Ric Viers on Blastwave FX BUGS!

Blaswave FX has recently released BUGS!, a new SFX library featuring 700 sound effects recorded from all kind of insects, forest ambiences, etc.
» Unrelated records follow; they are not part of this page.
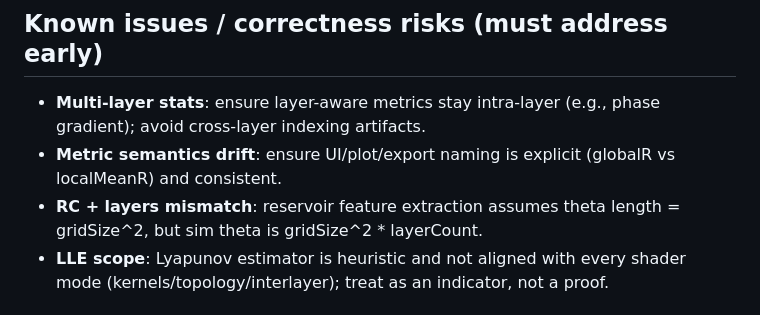
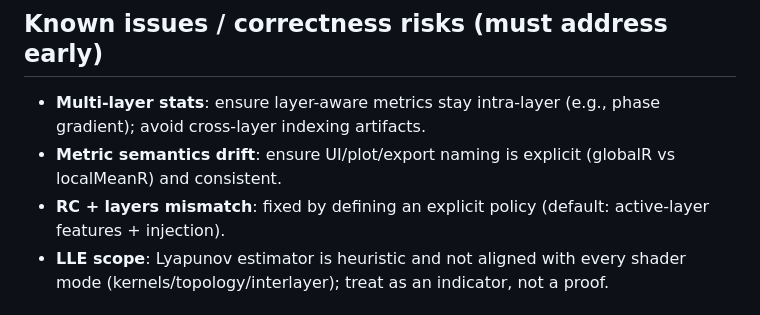
Before and after one commit to R1704/kuramoto, a Markdown page: ROADMAP.md, the part around the change. GitHub-like rendering.

```diff
--- a/ROADMAP.md
+++ b/ROADMAP.md
@@ -27,7 +27,7 @@ This file is the **single canonical roadmap**. It consolidates prior plans, inte
 ## Known issues / correctness risks (must address early)
 - **Multi-layer stats**: ensure layer-aware metrics stay intra-layer (e.g., phase gradient); avoid cross-layer indexing artifacts.
 - **Metric semantics drift**: ensure UI/plot/export naming is explicit (globalR vs localMeanR) and consistent.
-- **RC + layers mismatch**: reservoir feature extraction assumes theta length = gridSize^2, but sim theta is gridSize^2 * layerCount.
+- **RC + layers mismatch**: fixed by defining an explicit policy (default: active-layer features + injection).
 - **LLE scope**: Lyapunov estimator is heuristic and not aligned with every shader mode (kernels/topology/interlayer); treat as an indicator, not a proof.
 
 ## Roadmap (strategically prioritized)
```
Also changed, not shown: DOCUMENTATION.md (+6 -0 lines).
In the video you can see Blastwave FX’s CEO Ric Viers talking about the library and how it was recorded.

Blastwave FX brings you Bugs!, a creepy crawling collection that will infest your productions!

With Bugs!, you get 700 sound effects that include ambiences, hives, hisses, and movements; from ants to hornets and worms to hissing cockroaches, Bugs is a comprehensive insect collection that every editor should have in their library.

Every sound was originally recorded at 24 bit 96k to ensure the highest quality for today’s production needs and are ready to be plugged in to any production demanding high definition sound.

Bugs! is embedded with Metadata that is compatible with Pro Tools, Soundminer, NetMix, iTunes and other popular sound library search engines.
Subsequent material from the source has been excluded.